Restate the listing below word for word; no pictures belong in the copy.

━━━━━━━━

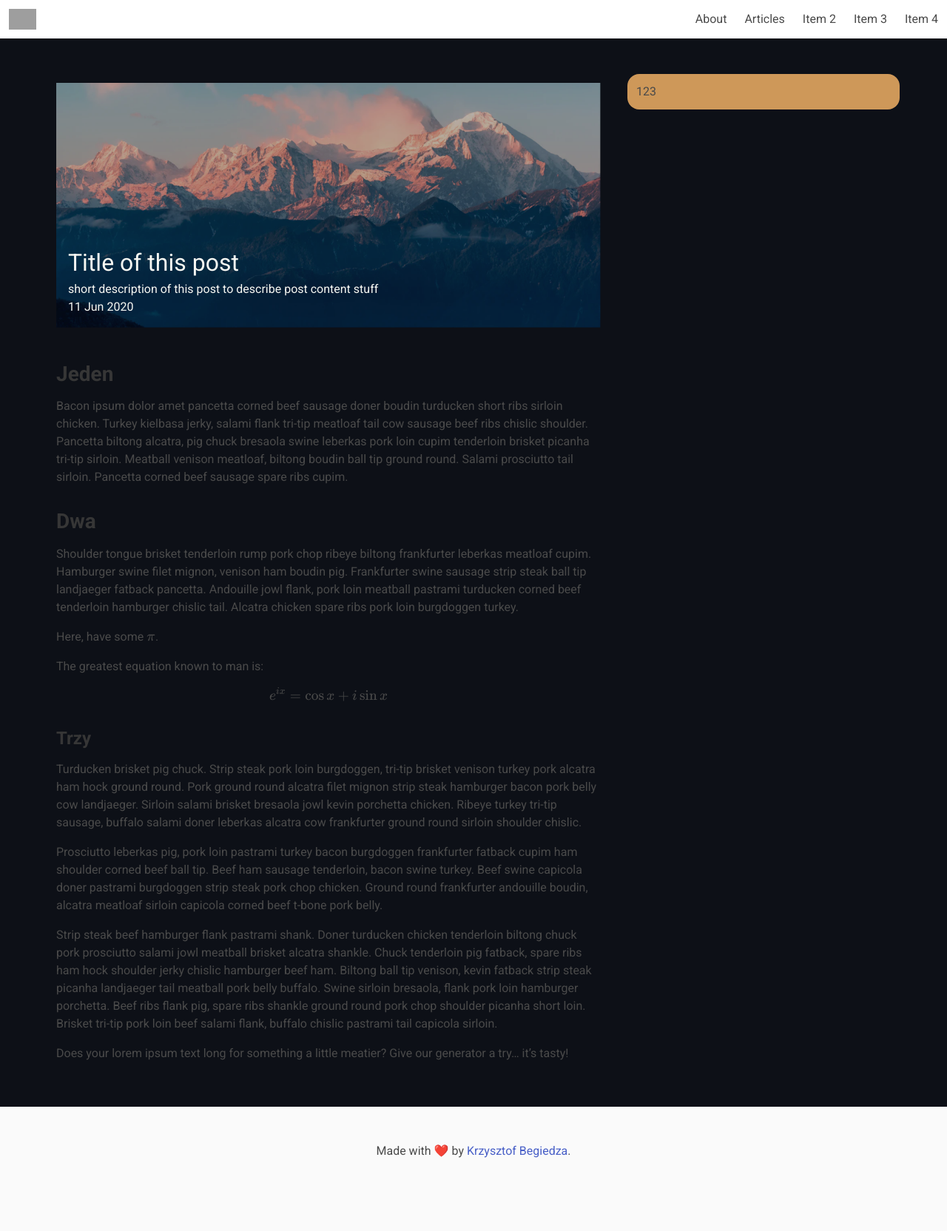
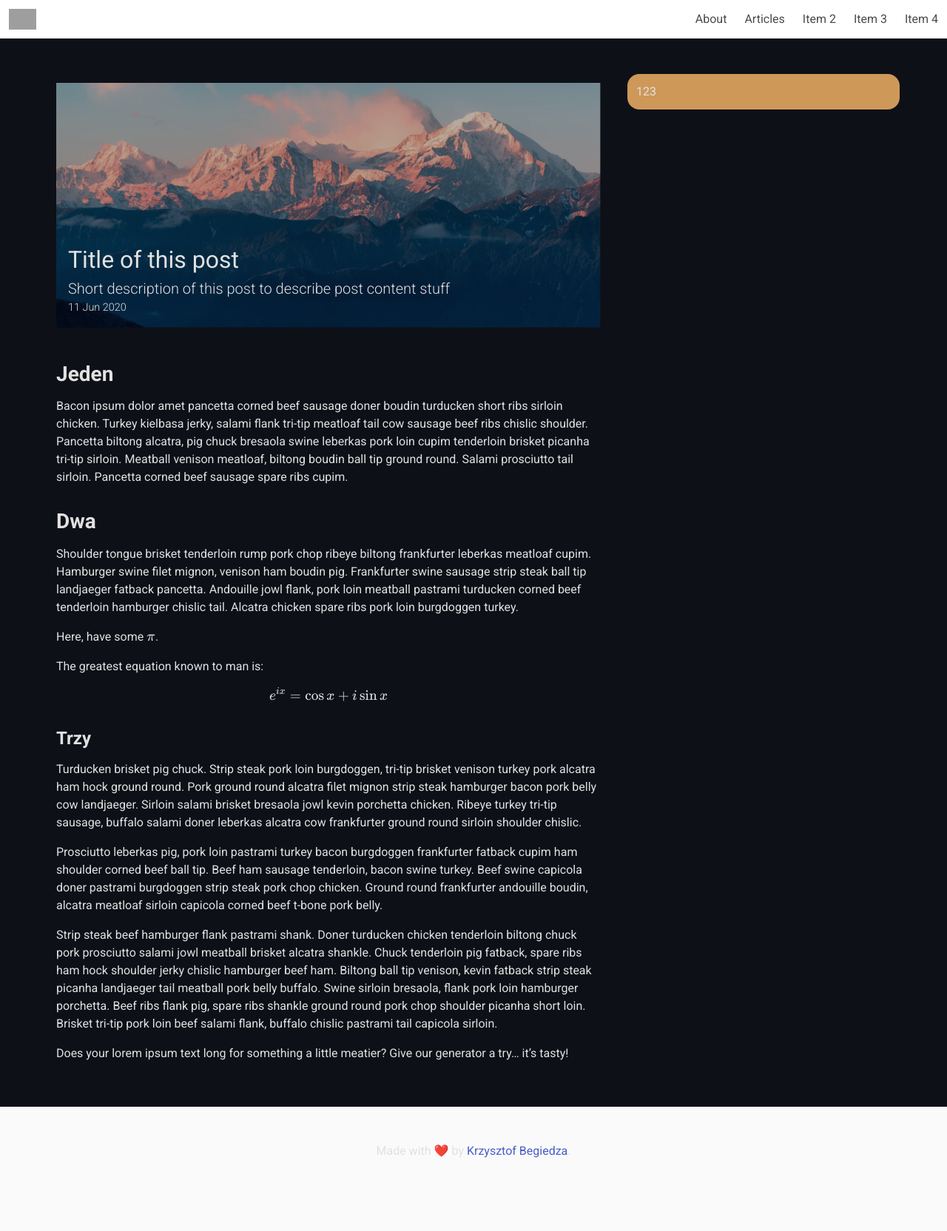
Before and after one commit to kbegiedza/kbegiedza.github.io, a Jekyll site: the page built from _posts/2020-06-11-hello-world.md, in a window 1280 px wide. Shown: the whole page at 74% size. Built offline with Jekyll 4.4.1, drawn with Linux system fonts in a browser that asks for light colours; nearby versions of some CDN libraries; grey boxes are pictures that could not be loaded.

Commit message:
minor font fixes

```diff
--- a/_posts/2020-06-11-hello-world.md
+++ b/_posts/2020-06-11-hello-world.md
@@ -2,7 +2,7 @@
 layout: article
 title: Title of this post
 # How long this title can be? Should be pretty looong!
-sub-title: short description of this post to describe post content stuff
+sub-title: Short description of this post to describe post content stuff
 date: 2020-06-11
 title-image: /static/img/post-image.png
 ---
--- a/static/css/main.css
+++ b/static/css/main.css
@@ -1,8 +1,14 @@
 html, body {
+    color: #e1e1e1;
     font-family: 'Roboto';
+
     background-size: cover;
     background-color: #0d1017;
     overflow-x: hidden;
+}
+
+.content h1, h2, h3 {
+    color: #e1e1e1 !important;
 }
 
 .content-title {
@@ -49,19 +55,34 @@ html, body {
     font-size: 1.25em;
 }
 
+.article-title-sub-text {
+    font-size: 0.9em;
+    font-weight: 300;
+}
+
 .article-title-date {
+    font-size: 0.75em;
+    font-weight: 300;
 }
 
 .article-title-content {
     position: absolute;
     left: 1em;
     bottom: 3.5em;
-    color: #f7f7f2;
+    color: #e1e1e1;
 }
 
 @media (min-width: 768px) {
     .article-title-text {
         font-size: 2em;
+    }
+
+    .article-title-sub-text {
+        font-size: 1.25em;
+    }
+
+    .article-title-date {
+        font-size: 0.9em;
     }
 }
 
```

━━━━━━━━

Task answer
Before and after one commit to kbegiedza/kbegiedza.github.io, a Jekyll site: the page built from _posts/2020-06-11-hello-world.md, in a window 1280 px wide. Shown: the whole page at 74% size. Built offline with Jekyll 4.4.1, drawn with Linux system fonts in a browser that asks for light colours; nearby versions of some CDN libraries; grey boxes are pictures that could not be loaded.

Commit message:
minor font fixes

```diff
--- a/_posts/2020-06-11-hello-world.md
+++ b/_posts/2020-06-11-hello-world.md
@@ -2,7 +2,7 @@
 layout: article
 title: Title of this post
 # How long this title can be? Should be pretty looong!
-sub-title: short description of this post to describe post content stuff
+sub-title: Short description of this post to describe post content stuff
 date: 2020-06-11
 title-image: /static/img/post-image.png
 ---
--- a/static/css/main.css
+++ b/static/css/main.css
@@ -1,8 +1,14 @@
 html, body {
+    color: #e1e1e1;
     font-family: 'Roboto';
+
     background-size: cover;
     background-color: #0d1017;
     overflow-x: hidden;
+}
+
+.content h1, h2, h3 {
+    color: #e1e1e1 !important;
 }
 
 .content-title {
@@ -49,19 +55,34 @@ html, body {
     font-size: 1.25em;
 }
 
+.article-title-sub-text {
+    font-size: 0.9em;
+    font-weight: 300;
+}
+
 .article-title-date {
+    font-size: 0.75em;
+    font-weight: 300;
 }
 
 .article-title-content {
     position: absolute;
     left: 1em;
     bottom: 3.5em;
-    color: #f7f7f2;
+    color: #e1e1e1;
 }
 
 @media (min-width: 768px) {
     .article-title-text {
         font-size: 2em;
+    }
+
+    .article-title-sub-text {
+        font-size: 1.25em;
+    }
+
+    .article-title-date {
+        font-size: 0.9em;
     }
 }
 
```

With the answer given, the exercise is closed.